But his Alzheimer’s presents a Catch-22: Bailey would need to make his “exit”, not in the extremity of the disease, but early on, while he still has the ability to carry out his own wishes – while he is still mentally competent. But Bailey’s illness progresses swiftly, before Bailey or Cath can contemplate such an action, and the window of opportunity closes.
Still, it takes about seven years for Bailey to “erode like a sandstone statue becoming formless and vague, reduced to a nub”.
Luckily, or so Cath thinks, Bailey has a living will – an advance directive stating he does not want to be connected to life-support merely to delay an inevitable death. Also, Bailey’s medical charts list him as DNR (do not resuscitate), and he has a “health care proxy” nominating Cath to make health care decisions on his behalf. Even so, Bailey’s doctors ignore these instructions and keep him alive with transfusions and antibiotics. Cath, feeling herself responsible to Bailey’s wish for “dignity in death”, is faced with a “moral hazard” she cannot ignore.

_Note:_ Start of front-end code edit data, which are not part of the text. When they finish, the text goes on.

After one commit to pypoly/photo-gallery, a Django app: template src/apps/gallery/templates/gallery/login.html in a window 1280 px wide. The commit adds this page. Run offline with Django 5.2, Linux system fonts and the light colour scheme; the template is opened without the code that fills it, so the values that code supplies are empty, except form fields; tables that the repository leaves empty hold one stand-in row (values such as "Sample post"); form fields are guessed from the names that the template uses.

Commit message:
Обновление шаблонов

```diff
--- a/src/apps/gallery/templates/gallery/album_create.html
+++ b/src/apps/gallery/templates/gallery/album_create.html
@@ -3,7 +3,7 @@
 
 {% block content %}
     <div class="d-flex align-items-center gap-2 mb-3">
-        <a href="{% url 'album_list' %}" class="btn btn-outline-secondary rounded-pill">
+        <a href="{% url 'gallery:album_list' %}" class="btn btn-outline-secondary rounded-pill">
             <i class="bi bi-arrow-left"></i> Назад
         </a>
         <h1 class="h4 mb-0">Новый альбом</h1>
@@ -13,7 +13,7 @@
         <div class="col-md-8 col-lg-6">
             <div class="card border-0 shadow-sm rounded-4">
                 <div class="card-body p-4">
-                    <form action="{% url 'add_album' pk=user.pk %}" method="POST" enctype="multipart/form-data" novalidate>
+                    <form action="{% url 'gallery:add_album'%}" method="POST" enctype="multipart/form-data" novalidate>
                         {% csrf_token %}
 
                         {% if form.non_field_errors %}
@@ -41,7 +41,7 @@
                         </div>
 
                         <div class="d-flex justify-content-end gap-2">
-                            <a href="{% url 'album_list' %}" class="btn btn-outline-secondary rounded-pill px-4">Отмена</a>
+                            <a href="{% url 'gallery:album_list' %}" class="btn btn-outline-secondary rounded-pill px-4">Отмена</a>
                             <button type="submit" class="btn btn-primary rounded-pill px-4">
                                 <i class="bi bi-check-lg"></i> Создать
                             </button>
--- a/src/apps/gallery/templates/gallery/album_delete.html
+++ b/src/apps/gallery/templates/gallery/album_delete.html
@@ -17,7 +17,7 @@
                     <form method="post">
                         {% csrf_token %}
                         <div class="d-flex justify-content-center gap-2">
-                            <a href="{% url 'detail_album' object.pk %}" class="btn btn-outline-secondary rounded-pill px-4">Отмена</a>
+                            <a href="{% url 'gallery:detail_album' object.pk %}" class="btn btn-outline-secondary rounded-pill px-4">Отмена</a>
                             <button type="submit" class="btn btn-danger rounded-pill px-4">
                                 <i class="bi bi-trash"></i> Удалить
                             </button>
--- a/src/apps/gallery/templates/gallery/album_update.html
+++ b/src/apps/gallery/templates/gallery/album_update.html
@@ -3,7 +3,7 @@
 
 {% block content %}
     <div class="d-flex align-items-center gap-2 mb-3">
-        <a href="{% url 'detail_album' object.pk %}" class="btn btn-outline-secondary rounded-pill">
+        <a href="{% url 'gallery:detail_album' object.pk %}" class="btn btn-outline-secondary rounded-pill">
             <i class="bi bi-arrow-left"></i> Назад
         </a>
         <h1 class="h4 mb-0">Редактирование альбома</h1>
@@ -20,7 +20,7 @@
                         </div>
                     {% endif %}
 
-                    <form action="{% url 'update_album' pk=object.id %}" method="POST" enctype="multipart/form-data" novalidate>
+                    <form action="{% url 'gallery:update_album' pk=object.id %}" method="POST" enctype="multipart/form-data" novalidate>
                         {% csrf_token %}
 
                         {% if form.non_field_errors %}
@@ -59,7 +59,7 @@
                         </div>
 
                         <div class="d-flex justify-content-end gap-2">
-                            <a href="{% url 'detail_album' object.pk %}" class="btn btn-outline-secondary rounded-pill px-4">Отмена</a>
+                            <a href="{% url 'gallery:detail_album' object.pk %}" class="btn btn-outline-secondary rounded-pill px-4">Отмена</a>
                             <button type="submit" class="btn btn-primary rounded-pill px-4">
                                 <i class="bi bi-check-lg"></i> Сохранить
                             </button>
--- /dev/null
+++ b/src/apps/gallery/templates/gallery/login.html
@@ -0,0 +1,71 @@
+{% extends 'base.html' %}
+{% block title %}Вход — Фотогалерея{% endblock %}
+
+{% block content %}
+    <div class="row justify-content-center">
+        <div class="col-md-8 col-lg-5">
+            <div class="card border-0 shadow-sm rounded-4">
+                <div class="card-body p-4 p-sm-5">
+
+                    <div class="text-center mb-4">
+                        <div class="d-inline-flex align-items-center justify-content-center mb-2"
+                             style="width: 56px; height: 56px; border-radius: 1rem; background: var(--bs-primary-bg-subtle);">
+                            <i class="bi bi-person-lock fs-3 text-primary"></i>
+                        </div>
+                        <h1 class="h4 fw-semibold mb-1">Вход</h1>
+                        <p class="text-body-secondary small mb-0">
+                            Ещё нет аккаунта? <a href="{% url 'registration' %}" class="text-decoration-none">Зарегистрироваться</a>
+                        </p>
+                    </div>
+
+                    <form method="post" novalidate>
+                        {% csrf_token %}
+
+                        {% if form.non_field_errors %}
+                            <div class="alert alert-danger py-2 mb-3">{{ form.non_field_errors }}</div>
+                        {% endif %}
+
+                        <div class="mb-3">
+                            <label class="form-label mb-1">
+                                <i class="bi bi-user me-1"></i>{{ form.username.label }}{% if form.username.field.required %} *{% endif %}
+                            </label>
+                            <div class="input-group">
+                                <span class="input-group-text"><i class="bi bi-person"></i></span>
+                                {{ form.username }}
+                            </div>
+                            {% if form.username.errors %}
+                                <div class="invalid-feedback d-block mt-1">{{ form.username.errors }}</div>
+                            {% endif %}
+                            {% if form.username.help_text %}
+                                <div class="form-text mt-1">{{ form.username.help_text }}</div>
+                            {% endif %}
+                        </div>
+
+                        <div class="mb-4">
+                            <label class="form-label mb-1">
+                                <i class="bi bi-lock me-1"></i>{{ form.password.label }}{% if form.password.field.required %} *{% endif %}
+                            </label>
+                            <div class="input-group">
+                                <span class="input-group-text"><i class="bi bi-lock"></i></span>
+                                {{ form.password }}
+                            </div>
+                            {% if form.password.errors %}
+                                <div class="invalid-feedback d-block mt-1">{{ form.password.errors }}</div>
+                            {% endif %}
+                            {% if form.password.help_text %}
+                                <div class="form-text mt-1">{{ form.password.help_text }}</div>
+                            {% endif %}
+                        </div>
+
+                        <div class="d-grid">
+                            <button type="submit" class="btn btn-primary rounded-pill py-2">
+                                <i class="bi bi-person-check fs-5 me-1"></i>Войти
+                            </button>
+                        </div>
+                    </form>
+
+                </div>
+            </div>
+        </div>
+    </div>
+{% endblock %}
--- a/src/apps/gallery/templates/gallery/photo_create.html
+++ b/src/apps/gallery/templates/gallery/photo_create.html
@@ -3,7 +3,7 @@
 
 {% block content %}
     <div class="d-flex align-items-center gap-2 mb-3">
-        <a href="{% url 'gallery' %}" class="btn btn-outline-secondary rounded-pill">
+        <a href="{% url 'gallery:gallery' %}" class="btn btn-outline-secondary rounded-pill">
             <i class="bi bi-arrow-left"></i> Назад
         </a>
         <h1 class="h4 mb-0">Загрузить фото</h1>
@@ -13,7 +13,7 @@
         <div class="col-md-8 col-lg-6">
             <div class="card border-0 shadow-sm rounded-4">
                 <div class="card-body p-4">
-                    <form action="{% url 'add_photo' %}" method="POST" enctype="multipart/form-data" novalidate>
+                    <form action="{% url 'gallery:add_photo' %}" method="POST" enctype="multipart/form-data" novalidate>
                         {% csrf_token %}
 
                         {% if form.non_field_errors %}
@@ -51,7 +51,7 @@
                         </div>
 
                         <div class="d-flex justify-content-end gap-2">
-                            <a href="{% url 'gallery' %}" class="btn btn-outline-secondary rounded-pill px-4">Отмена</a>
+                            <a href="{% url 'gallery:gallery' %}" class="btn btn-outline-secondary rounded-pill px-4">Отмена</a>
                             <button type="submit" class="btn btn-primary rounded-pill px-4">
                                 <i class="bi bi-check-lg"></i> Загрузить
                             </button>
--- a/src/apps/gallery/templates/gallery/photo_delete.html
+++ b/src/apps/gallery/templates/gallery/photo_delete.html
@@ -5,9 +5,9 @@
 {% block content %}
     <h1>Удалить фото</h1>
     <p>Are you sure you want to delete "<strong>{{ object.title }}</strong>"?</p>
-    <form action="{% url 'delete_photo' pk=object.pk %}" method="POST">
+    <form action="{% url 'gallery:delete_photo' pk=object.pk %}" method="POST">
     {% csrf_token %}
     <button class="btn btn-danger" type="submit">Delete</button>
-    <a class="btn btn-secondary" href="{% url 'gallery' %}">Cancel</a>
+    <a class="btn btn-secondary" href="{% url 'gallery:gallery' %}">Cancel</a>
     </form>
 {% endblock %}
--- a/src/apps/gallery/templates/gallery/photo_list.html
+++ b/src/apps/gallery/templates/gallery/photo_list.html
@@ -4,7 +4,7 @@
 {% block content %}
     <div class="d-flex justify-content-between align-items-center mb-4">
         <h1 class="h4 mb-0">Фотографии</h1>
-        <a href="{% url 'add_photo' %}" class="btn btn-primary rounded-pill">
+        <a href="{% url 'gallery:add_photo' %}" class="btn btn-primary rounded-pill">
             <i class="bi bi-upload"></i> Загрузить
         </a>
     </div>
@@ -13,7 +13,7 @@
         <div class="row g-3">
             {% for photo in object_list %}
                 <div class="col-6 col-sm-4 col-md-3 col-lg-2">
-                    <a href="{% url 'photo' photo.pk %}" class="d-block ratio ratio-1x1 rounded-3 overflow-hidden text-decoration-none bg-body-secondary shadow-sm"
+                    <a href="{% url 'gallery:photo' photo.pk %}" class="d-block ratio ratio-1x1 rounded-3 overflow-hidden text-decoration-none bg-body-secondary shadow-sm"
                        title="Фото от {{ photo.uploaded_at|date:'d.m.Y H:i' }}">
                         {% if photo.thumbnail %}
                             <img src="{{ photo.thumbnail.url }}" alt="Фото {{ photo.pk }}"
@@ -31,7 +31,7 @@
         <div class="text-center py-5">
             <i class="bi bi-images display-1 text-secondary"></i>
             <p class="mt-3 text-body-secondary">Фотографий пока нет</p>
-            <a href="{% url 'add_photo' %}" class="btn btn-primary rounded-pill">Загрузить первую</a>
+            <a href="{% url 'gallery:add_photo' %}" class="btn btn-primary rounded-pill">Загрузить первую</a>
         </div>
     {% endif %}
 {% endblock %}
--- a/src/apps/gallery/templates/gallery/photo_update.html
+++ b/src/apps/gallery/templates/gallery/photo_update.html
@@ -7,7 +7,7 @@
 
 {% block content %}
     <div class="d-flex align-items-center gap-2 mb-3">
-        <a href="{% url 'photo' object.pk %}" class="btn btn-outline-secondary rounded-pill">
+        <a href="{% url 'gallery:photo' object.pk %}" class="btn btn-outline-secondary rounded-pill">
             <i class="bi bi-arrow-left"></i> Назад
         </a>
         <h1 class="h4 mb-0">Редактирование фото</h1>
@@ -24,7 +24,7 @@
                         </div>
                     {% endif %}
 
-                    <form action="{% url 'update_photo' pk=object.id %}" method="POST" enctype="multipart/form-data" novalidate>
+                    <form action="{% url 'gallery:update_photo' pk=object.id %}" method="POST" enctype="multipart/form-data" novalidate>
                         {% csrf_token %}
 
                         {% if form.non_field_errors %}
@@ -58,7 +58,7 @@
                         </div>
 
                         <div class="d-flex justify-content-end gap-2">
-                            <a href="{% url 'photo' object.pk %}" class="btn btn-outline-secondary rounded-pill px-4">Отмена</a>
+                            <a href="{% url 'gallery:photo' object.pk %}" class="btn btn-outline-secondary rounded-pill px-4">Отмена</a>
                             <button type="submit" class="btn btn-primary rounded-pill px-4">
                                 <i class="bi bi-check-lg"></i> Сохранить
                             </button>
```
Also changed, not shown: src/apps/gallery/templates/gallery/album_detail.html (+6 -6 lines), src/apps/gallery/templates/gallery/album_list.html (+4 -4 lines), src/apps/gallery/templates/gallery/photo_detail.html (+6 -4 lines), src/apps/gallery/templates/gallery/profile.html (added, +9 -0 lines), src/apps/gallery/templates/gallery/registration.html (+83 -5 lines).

Of course, this is not the only “moral hazard” she has to contend with. There’s also Wall Street where, reflects Cath, “women are about as welcome as fleas in a sleeping bag”. Cath, who distinguishes herself as a ’60s-style feminist on page one by quoting from Alice Doesn’t Live Here Anymore, is not enamoured, to say the least.
The result is a schizophrenic sense of disconnection between Cath’s two worlds. There is a sense that the novel needs to be longer to fully explore these rich and harrowing territories.
Life’s tragedies are rarely how we imagine them: they are simultaneously more awful and easier than we anticipate. Nevertheless it seems that, on an emotional level, Jennings’s novel is just short of the mark. She tells her story with an Australian fear of emotion, a detachment bordering on insensitivity that quite often is difficult to comprehend. Stoicism makes Moral Hazard a strong novel, but lack of vulnerability precludes it from being a great one.
Review of Moral Hazard by Kate Jennings first published in The Courier–Mail. 22 June 2002: BAM 7.